Scan the entries for the word "orientation", and copy every line where it appears.

Itemized modification records:
--*--
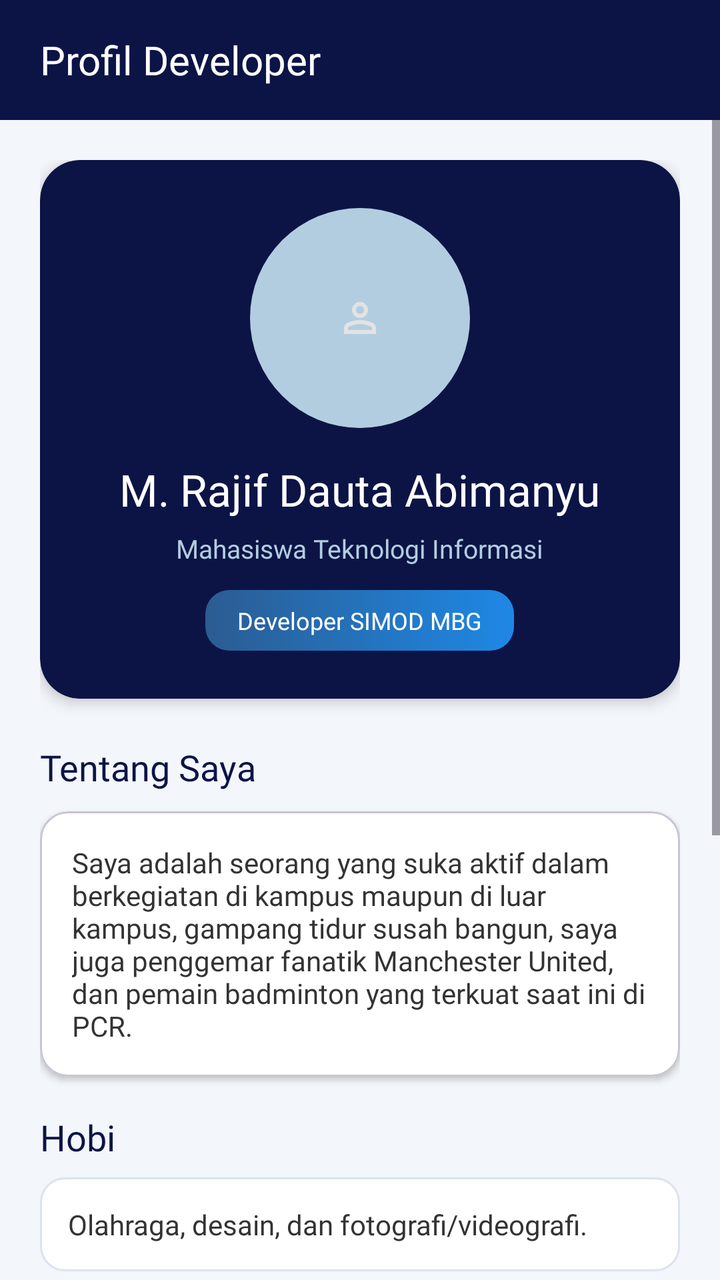
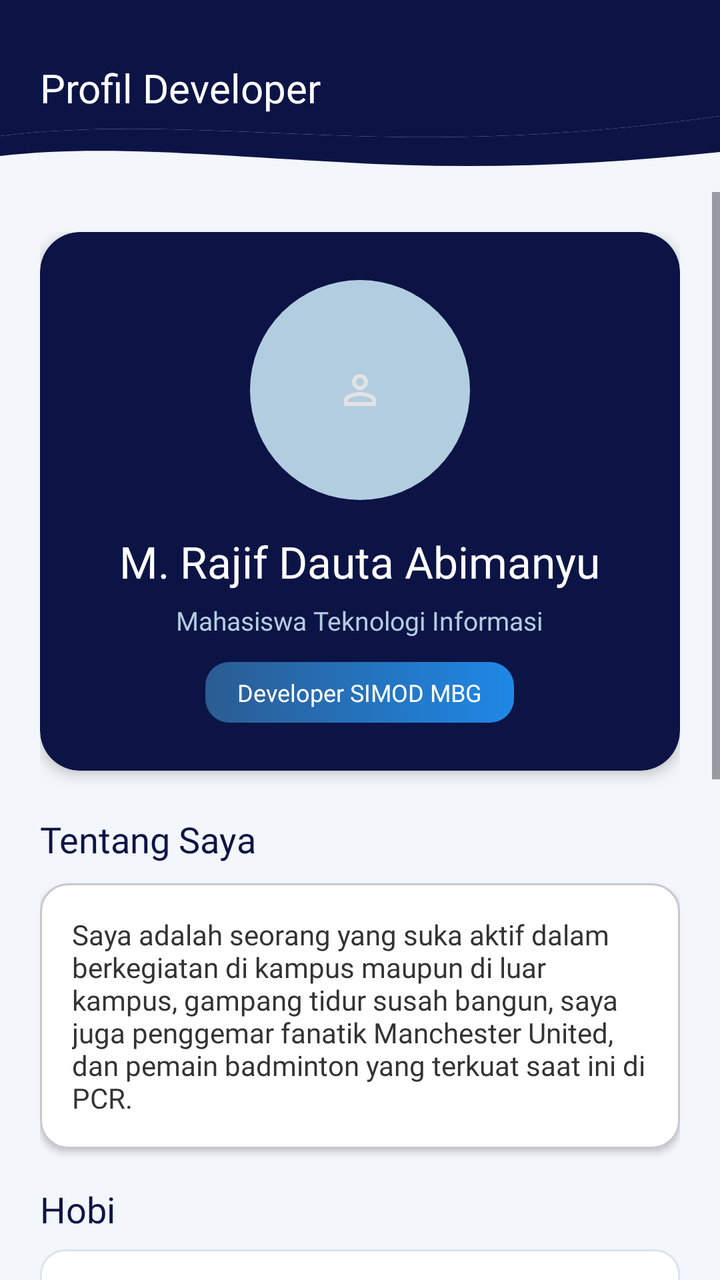

Two renders of the same Android screen: before a commit and after it. Below are the layout's source before the change and the commit's diff.
<!-- AndroidManifest.xml: application theme Theme.JIPLays -->
<!-- res/layout/fragment_profile.xml -->
<?xml version="1.0" encoding="utf-8"?>
<androidx.constraintlayout.widget.ConstraintLayout
    xmlns:android="http://schemas.android.com/apk/res/android"
    xmlns:app="http://schemas.android.com/apk/res-auto"
    android:layout_width="match_parent"
    android:layout_height="match_parent"
    android:background="#F3F6FA">

    
    <TextView
        android:id="@+id/tvProfileHeader"
        android:layout_width="0dp"
        android:layout_height="60dp"
        android:background="@color/primary_navy"
        android:gravity="center_vertical"
        android:paddingHorizontal="20dp"
        android:text="Profil Developer"
        android:textColor="@color/white"
        android:textSize="20sp"
        android:fontFamily="@font/montserrat_bold"
        app:layout_constraintTop_toTopOf="parent"
        app:layout_constraintStart_toStartOf="parent"
        app:layout_constraintEnd_toEndOf="parent" />

    
    <ScrollView
        android:id="@+id/scrollProfile"
        android:layout_width="0dp"
        android:layout_height="0dp"
        android:fillViewport="true"
        android:clipToPadding="false"
        android:paddingBottom="16dp"
        app:layout_constraintTop_toBottomOf="@id/tvProfileHeader"
        app:layout_constraintBottom_toBottomOf="parent"
        app:layout_constraintStart_toStartOf="parent"
        app:layout_constraintEnd_toEndOf="parent">

        <LinearLayout
            android:layout_width="match_parent"
            android:layout_height="wrap_content"
            android:orientation="vertical"
            android:padding="20dp">

            
            <com.google.android.material.card.MaterialCardView
                android:layout_width="match_parent"
                android:layout_height="wrap_content"
                app:cardBackgroundColor="@color/primary_navy"
                app:cardCornerRadius="20dp"
                app:cardElevation="4dp"
                app:strokeWidth="0dp">

                <LinearLayout
                    android:layout_width="match_parent"
                    android:layout_height="wrap_content"
                    android:gravity="center"
                    android:orientation="vertical"
                    android:padding="24dp">

                    <ImageView
                        android:id="@+id/imgProfile"
                        android:layout_width="110dp"
                        android:layout_height="110dp"
                        android:src="@drawable/ic_person"
                        android:contentDescription="Foto developer"
                        android:padding="20dp"
                        android:background="@drawable/bg_avatar"
                        android:scaleType="centerInside" />

                    <TextView
                        android:id="@+id/tvDeveloperName"
                        android:layout_width="wrap_content"
                        android:layout_height="wrap_content"
                        android:layout_marginTop="16dp"
                        android:gravity="center"
                        android:text="M. Rajif Dauta Abimanyu"
                        android:textColor="@color/white"
                        android:textSize="22sp"
                        android:fontFamily="@font/montserrat_bold" />

                    <TextView
                        android:id="@+id/tvDeveloperRole"
                        android:layout_width="wrap_content"
                        android:layout_height="wrap_content"
                        android:layout_marginTop="6dp"
                        android:gravity="center"
                        android:text="Mahasiswa Teknologi Informasi"
                        android:textColor="@color/primary_light"
                        android:textSize="13sp"
                        android:fontFamily="@font/inter_18pt_regular" />

                    <TextView
                        android:layout_width="wrap_content"
                        android:layout_height="wrap_content"
                        android:layout_marginTop="12dp"
                        android:background="@drawable/bg_button_gradient"
                        android:paddingHorizontal="16dp"
                        android:paddingVertical="7dp"
                        android:text="Developer SIMOD MBG"
                        android:textColor="@color/white"
                        android:textSize="12sp"
                        android:fontFamily="@font/montserrat_medium" />

                </LinearLayout>
            </com.google.android.material.card.MaterialCardView>

            
            <TextView
                android:layout_width="wrap_content"
                android:layout_height="wrap_content"
                android:layout_marginTop="22dp"
                android:text="Tentang Saya"
                android:textColor="@color/primary_navy"
                android:textSize="18sp"
                android:fontFamily="@font/montserrat_bold" />

            <com.google.android.material.card.MaterialCardView
                android:layout_width="match_parent"
                android:layout_height="wrap_content"
                android:layout_marginTop="10dp"
                app:cardBackgroundColor="@color/white"
                app:cardCornerRadius="14dp"
                app:cardElevation="2dp">

                <TextView
                    android:id="@+id/tvAbout"
                    android:layout_width="match_parent"
                    android:layout_height="wrap_content"
                    android:padding="16dp"
                    android:text="Saya adalah seorang yang suka aktif dalam berkegiatan di kampus maupun di luar kampus, gampang tidur susah bangun, saya juga penggemar fanatik Manchester United, dan pemain badminton yang terkuat saat ini di PCR."
                    android:textColor="@color/text_body"
                    android:textSize="14sp"
                    android:fontFamily="@font/inter_18pt_regular" />

            </com.google.android.material.card.MaterialCardView>

            
            <TextView
                android:layout_width="wrap_content"
                android:layout_height="wrap_content"
                android:layout_marginTop="18dp"
                android:text="Hobi"
                android:textColor="@color/primary_navy"
                android:textSize="18sp"
                android:fontFamily="@font/montserrat_bold" />

            <TextView
                android:id="@+id/tvHobby"
                android:layout_width="match_parent"
                android:layout_height="wrap_content"
                android:layout_marginTop="8dp"
                android:background="@drawable/bg_input"
                android:padding="14dp"
                android:text="Olahraga, desain, dan fotografi/videografi."
                android:textColor="@color/text_body"
                android:textSize="14sp"
                android:fontFamily="@font/inter_18pt_regular" />

            
            <TextView
                android:layout_width="wrap_content"
                android:layout_height="wrap_content"
                android:layout_marginTop="18dp"
                android:text="Kekuatan Terbesar"
                android:textColor="@color/primary_navy"
                android:textSize="18sp"
                android:fontFamily="@font/montserrat_bold" />

            <TextView
                android:id="@+id/tvStrength"
                android:layout_width="match_parent"
                android:layout_height="wrap_content"
                android:layout_marginTop="8dp"
                android:background="@drawable/bg_input"
                android:padding="14dp"
                android:text="Mampu belajar hal baru, mudah beradaptasi, bisa memimpin suatu kelompok, dan memiliki kemampuan problem solving tersendiri."
                android:textColor="@color/text_body"
                android:textSize="14sp"
                android:fontFamily="@font/inter_18pt_regular" />

            
            <TextView
                android:layout_width="wrap_content"
                android:layout_height="wrap_content"
                android:layout_marginTop="18dp"
                android:text="Media Sosial"
                android:textColor="@color/primary_navy"
                android:textSize="18sp"
                android:fontFamily="@font/montserrat_bold" />

            <TextView
                android:id="@+id/tvInstagram"
                android:layout_width="match_parent"
                android:layout_height="wrap_content"
                android:layout_marginTop="8dp"
                android:background="@drawable/bg_input"
                android:padding="14dp"
                android:text="Instagram: @mda_rajif"
                android:textColor="@color/primary_blue"
                android:textSize="14sp"
                android:fontFamily="@font/inter_18pt_regular" />

            <TextView
                android:id="@+id/tvGithub"
                android:layout_width="match_parent"
                android:layout_height="wrap_content"
                android:layout_marginTop="8dp"
                android:background="@drawable/bg_input"
                android:padding="14dp"
                android:text="GitHub: github.com/rajif24ti"
                android:textColor="@color/primary_blue"
                android:textSize="14sp"
                android:fontFamily="@font/inter_18pt_regular" />

            
            <TextView
                android:layout_width="match_parent"
                android:layout_height="wrap_content"
                android:layout_marginTop="20dp"
                android:gravity="center"
                android:text="SIMOD MBG • Developer Profile • v1.0"
                android:textColor="#8795A8"
                android:textSize="12sp" />

        </LinearLayout>
    </ScrollView>

</androidx.constraintlayout.widget.ConstraintLayout>
<!-- resources referenced by this layout -->
<resources>
  <color name="primary_blue">#2B5C92</color>
  <color name="primary_light">#B3CDE0</color>
  <color name="primary_navy">#0C1446</color>
  <color name="text_body">#333333</color>
  <color name="white">#FFFFFF</color>
  <!-- drawable bg_avatar (drawable) -->
  <?xml version="1.0" encoding="utf-8"?>
  <shape xmlns:android="http://schemas.android.com/apk/res/android">
      <solid android:color="#B3CDE0" />
      <corners android:radius="100dp" />
  </shape>
  <!-- drawable bg_button_gradient (drawable) -->
  <?xml version="1.0" encoding="utf-8"?>
  <shape xmlns:android="http://schemas.android.com/apk/res/android">
  
      <gradient
          android:angle="0"
          android:startColor="@color/primary_blue"
          android:endColor="@color/accent_blue" />
  
      <corners android:radius="12dp" />
  
  </shape>
  <!-- drawable bg_input (drawable) -->
  <?xml version="1.0" encoding="utf-8"?>
  <shape xmlns:android="http://schemas.android.com/apk/res/android">
      <solid android:color="#FFFFFF" />
      <corners android:radius="12dp" />
      <stroke
          android:width="1dp"
          android:color="#DCE3EC" />
  </shape>
  <!-- drawable ic_person (drawable) -->
  <vector xmlns:android="http://schemas.android.com/apk/res/android"
      android:width="24dp"
      android:height="24dp"
      android:viewportWidth="960"
      android:viewportHeight="960">
    <path
        android:pathData="M367,433q-47,-47 -47,-113t47,-113q47,-47 113,-47t113,47q47,47 47,113t-47,113q-47,47 -113,47t-113,-47ZM160,800v-112q0,-34 17.5,-62.5T224,582q62,-31 126,-46.5T480,520q66,0 130,15.5T736,582q29,15 46.5,43.5T800,688v112L160,800ZM240,720h480v-32q0,-11 -5.5,-20T700,654q-54,-27 -109,-40.5T480,600q-56,0 -111,13.5T260,654q-9,5 -14.5,14t-5.5,20v32ZM536.5,376.5Q560,353 560,320t-23.5,-56.5Q513,240 480,240t-56.5,23.5Q400,287 400,320t23.5,56.5Q447,400 480,400t56.5,-23.5ZM480,320ZM480,720Z"
        android:fillColor="#e3e3e3"/>
  </vector>
  <style name="Theme.JIPLays" parent="Base.Theme.JIPLays" />
  <color name="accent_blue">#1E88E5</color>
  <style name="Base.Theme.JIPLays" parent="Theme.Material3.DayNight.NoActionBar">
          <item name="colorPrimary">@color/primary_blue</item>
          <item name="colorPrimaryVariant">@color/primary_navy</item>
          <item name="colorOnPrimary">@color/white</item>
          <item name="colorSecondary">@color/accent_blue</item>
          <item name="colorOnSecondary">@color/white</item>
          <item name="android:statusBarColor">@color/primary_navy</item>
          <item name="android:windowBackground">@color/background</item>
      </style>
  <color name="background">#F4F7FB</color>
</resources>

<!-- the commit's change to res/layout/fragment_profile.xml (unified diff, before → after) -->
@@ -10,8 +10,8 @@
     <TextView
         android:id="@+id/tvProfileHeader"
         android:layout_width="0dp"
-        android:layout_height="60dp"
-        android:background="@color/primary_navy"
+        android:layout_height="88dp"
+        android:background="@drawable/bg_header_wave"
         android:gravity="center_vertical"
         android:paddingHorizontal="20dp"
         android:text="Profil Developer"
@@ -29,6 +29,7 @@
         android:layout_height="0dp"
         android:fillViewport="true"
         android:clipToPadding="false"
+        android:layout_marginTop="8dp"
         android:paddingBottom="16dp"
         app:layout_constraintTop_toBottomOf="@id/tvProfileHeader"
         app:layout_constraintBottom_toBottomOf="parent"
@@ -213,10 +214,22 @@
                 android:fontFamily="@font/inter_18pt_regular" />
 
             
-            <TextView
-                android:layout_width="match_parent"
-                android:layout_height="wrap_content"
+            <com.google.android.material.button.MaterialButton
+                android:id="@+id/btnLogoutProfile"
+                android:layout_width="match_parent"
+                android:layout_height="48dp"
                 android:layout_marginTop="20dp"
+                android:text="Logout dari Akun"
+                android:textAllCaps="false"
+                android:textSize="14sp"
+                android:fontFamily="@font/montserrat_medium"
+                app:backgroundTint="#D93036"
+                app:cornerRadius="12dp" />
+
+            <TextView
+                android:layout_width="match_parent"
+                android:layout_height="wrap_content"
+                android:layout_marginTop="16dp"
                 android:gravity="center"
                 android:text="SIMOD MBG • Developer Profile • v1.0"
                 android:textColor="#8795A8"
<!-- resource entries referenced after the edit -->
@@ -23,6 +23,19 @@
       <corners android:radius="12dp" />
   
   </shape>
+  <!-- drawable bg_header_wave (drawable) -->
+  <vector xmlns:android="http://schemas.android.com/apk/res/android"
+      android:width="360dp"
+      android:height="88dp"
+      android:viewportWidth="360"
+      android:viewportHeight="88">
+      <path
+          android:fillColor="@color/primary_navy"
+          android:pathData="M0,0H360V58C297,67 238,70 177,68C113,66 56,61 0,68Z" />
+      <path
+          android:fillColor="@color/primary_navy"
+          android:pathData="M0,68C56,61 113,66 177,68C238,70 297,67 360,58V76C295,83 232,85 169,81C108,78 52,72 0,78Z" />
+  </vector>
   <!-- drawable bg_input (drawable) -->
   <?xml version="1.0" encoding="utf-8"?>
   <shape xmlns:android="http://schemas.android.com/apk/res/android">
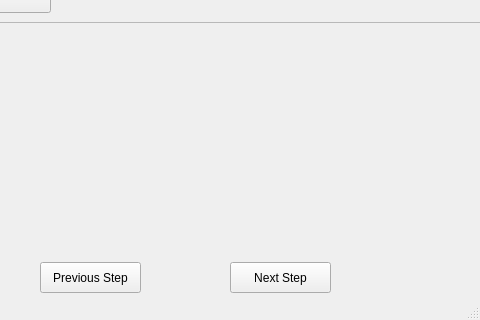
The window that CS4076Project/mainwindow.ui (MaaHuu221/CS4076-Project) describes before a commit, drawn with Qt 5; both pictures show x 460 to 940 and y 257 to 577 of the 940 by 577 pixel window.
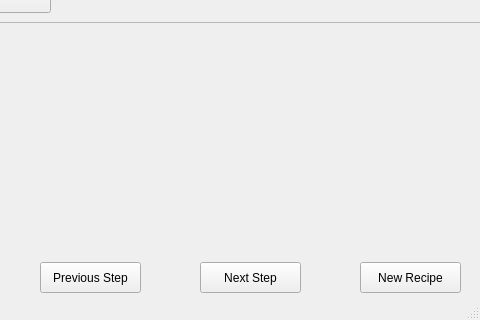
The same window after the commit.

Patch:
```diff
--- a/CS4076Project/mainwindow.ui
+++ b/CS4076Project/mainwindow.ui
@@ -152,7 +152,7 @@
     <widget class="QPushButton" name="nextButt">
      <property name="geometry">
       <rect>
-       <x>690</x>
+       <x>660</x>
        <y>240</y>
        <width>101</width>
        <height>31</height>
@@ -188,6 +188,19 @@
       <string/>
      </property>
     </widget>
+    <widget class="QPushButton" name="resetRecipe">
+     <property name="geometry">
+      <rect>
+       <x>820</x>
+       <y>240</y>
+       <width>101</width>
+       <height>31</height>
+      </rect>
+     </property>
+     <property name="text">
+      <string>New Recipe</string>
+     </property>
+    </widget>
    </widget>
    <widget class="QPushButton" name="recipeButt">
     <property name="geometry">
```
Left out of the diff: 2 changed lines with no effect on the pictures.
--*--
ANSWER SECTION
            android:orientation="vertical"
                    android:orientation="vertical"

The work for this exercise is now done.